They acknowledge that many of the programs that Reagan has axed were not working very well in the first place, and some of those that were working reasonably well had become unacceptably expensive. They insist that the programs should not have been cut unless the administration had other, more effective and efficient programs to put in their place. But the liberals themselves have not come up with proposals for reasonable substitutes. They simply don't have the ideas.

Jesse Jackson has had a different problem. His troubles have not come from a lack of ideas but from a disinclination to follow through on them. He fairly oozes ideas: some of them as old-fashioned as his notion that black children need to spend less time agonizing over racism and more time taking advantage of the advantages, educational and otherwise, that do exist; some as insightful as his thesis that blacks face problems of both caste and class, and that their salvation requires attacks on both fronts.

The criticism of Jackson, founder and head of Operation PUSH, has been that he delights in giving birth to ideas but has little interest in nurturing them.

No more. His latest notion is that corporate America must be induced to treat black America as it treats any other underdeveloped nation in which it wants to do business: that is, to engage in aid as well as trade.

So far, in a campaign that started nearly two years ago, PUSH has signed agreements with Coca-Cola and Heublein and, last Saturday, announced a $61 million agreement with 7-Up. Other civil rights organizations are taking a hard look at the PUSH idea, and indeed the NAACP already has announced a program it calls Fair Share.

Jackson's idea is that black America's focus on government assistance and job creation has been shortsighted. His goal is not full employment but full development for the black community. The 7-Up agreement, for instance, includes commitments to use black banks, insurance companies and advertising agencies as well as to increase the number of black executives, including an additional member of the board of directors.

"If you are an American corporation that wants to set up an operation in, say, Nigeria, you have to go in with a development formula," he said in a recent interview. "You have to promise more than jobs and an ad in the souvenir program at the annual banquet. When you go into Nigeria, X amount of the ownership must remain there. You can't say you'll hire all Nigerian workers but have only white executives, that you will use only British banks. It's the same in Mexico --in any developing country."
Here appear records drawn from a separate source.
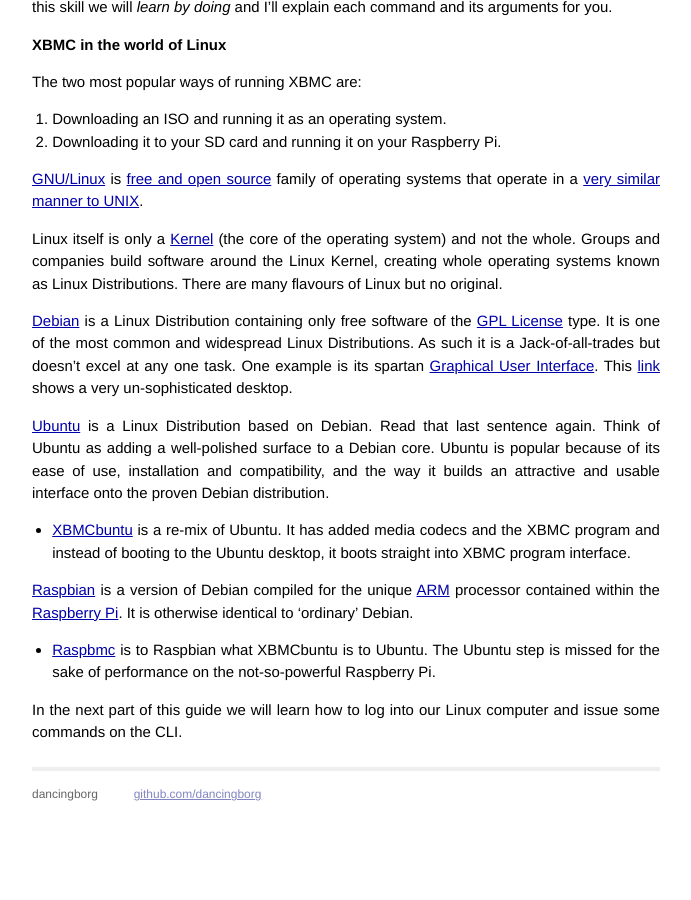
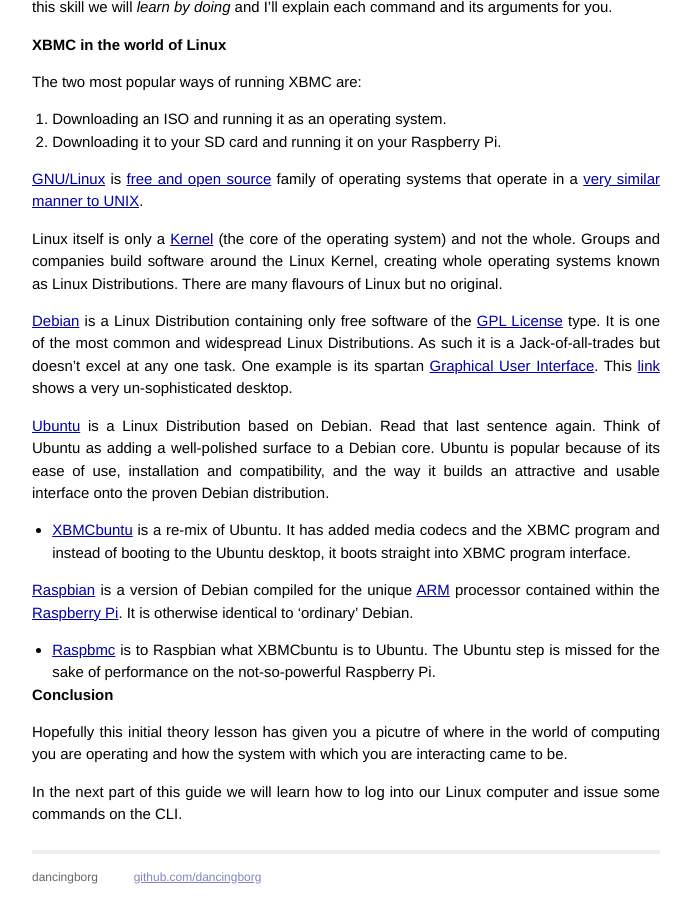
Before and after one commit to andre-abadi/andre-abadi.github.io, a Jekyll site: the page built from _posts/2014-05-02-xbmc-downloader-1.md, in a window 1280 px wide and 900 px high, scrolled down 1329 px. Shown: the whole window, without its empty margins (294-985 px from the left). Built offline with Jekyll 4.4.1, drawn with Linux system fonts in a browser that asks for light colours; Markdown is read by kramdown in place of the engine named in the settings; before the commit the page ends 2147 px from its top, so only the background shows below that.

Commit message:
Hyperlinks and conclusion

```diff
--- a/_posts/2014-05-02-xbmc-downloader-1.md
+++ b/_posts/2014-05-02-xbmc-downloader-1.md
@@ -9,6 +9,7 @@
 _Introduction_
 _The Command-line Interface_
 _XBMC in the world of Linux_
+_Conclusion_
 
 #Introduction
 
@@ -64,7 +65,7 @@
 
 [Debian](http://en.wikipedia.org/wiki/Debian) is a Linux Distribution containing only free software of the [GPL License](http://en.wikipedia.org/wiki/GNU_General_Public_License) type. It is one of the most common and widespread Linux Distributions. As such it is a Jack-of-all-trades but doesn’t excel at any one task. One example is its spartan [Graphical User Interface](http://en.wikipedia.org/wiki/Graphical_user_interface). This [link](http://upload.wikimedia.org/wikipedia/commons/0/0c/Debian_6.0.2.1.png) shows a very un-sophisticated desktop.
 
-[Ubuntu](http://en.wikipedia.org/wiki/Ubuntu_(operating_system)) is a Linux Distribution based on Debian. Read that last sentence again. Think of Ubuntu as adding a well-polished surface to a Debian core. Ubuntu is popular because of its ease of use, installation and compatibility, and the way it builds an attractive and usable interface onto the proven Debian distribution.
+[Ubuntu](http://bit.ly/1iNj9hf) is a Linux Distribution based on Debian. Read that last sentence again. Think of Ubuntu as adding a well-polished surface to a Debian core. Ubuntu is popular because of its ease of use, installation and compatibility, and the way it builds an attractive and usable interface onto the proven Debian distribution.
 
 - [XBMCbuntu](http://wiki.xbmc.org/index.php?title=XBMCbuntu/FAQ) is a re-mix of Ubuntu. It has added media codecs and the XBMC program and instead of booting to the Ubuntu desktop, it boots straight into XBMC program interface.
 
@@ -72,4 +73,8 @@
 
 - [Raspbmc](http://www.raspbmc.com/about/) is to Raspbian what XBMCbuntu is to Ubuntu. The Ubuntu step is missed for the sake of performance on the not-so-powerful Raspberry Pi.
 
+#Conclusion
+
+Hopefully this initial theory lesson has given you a picutre of where in the world of computing you are operating and how the system with which you are interacting came to be.
+
 In the next part of this guide we will learn how to log into our Linux computer and issue some commands on the CLI.
```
But in black America, he says, business has been a one-way deal. "We bought $12 billion to $14 billion worth of automobiles last year. Chrysler has used our labor, our purchasing power and (through federally backed loans) our tax dollars. They had $7.5 billion in sales and $3 billion in procurement contracts alone. Less than $20 million of that trade was with blacks."

Jackson, who earlier this month began trade negotiations with the auto industry, says black America's fair share of trade with the Big 3 would be $5 billion a year.

Jackson's leverage in his corporate negotiations is what he terms a "withdrawal of our enthusiasm" for the corporation's product: in effect, the threat of boycott.

"I don't think of it as a boycott," he said. "I prefer to think of it as a legitimate tool to keep corporate America from boycotting black America. They have been boycotting black executive talent, black attorneys, black CPAs . . . and black trade."

But shouldn't employment be black America's priority?

"Employment is inherent in development," he argues. "The Marshall Plan was not a plan of full employment, but it produced full employment. Full employment by itself is not enough. We already had that --on the slave plantations."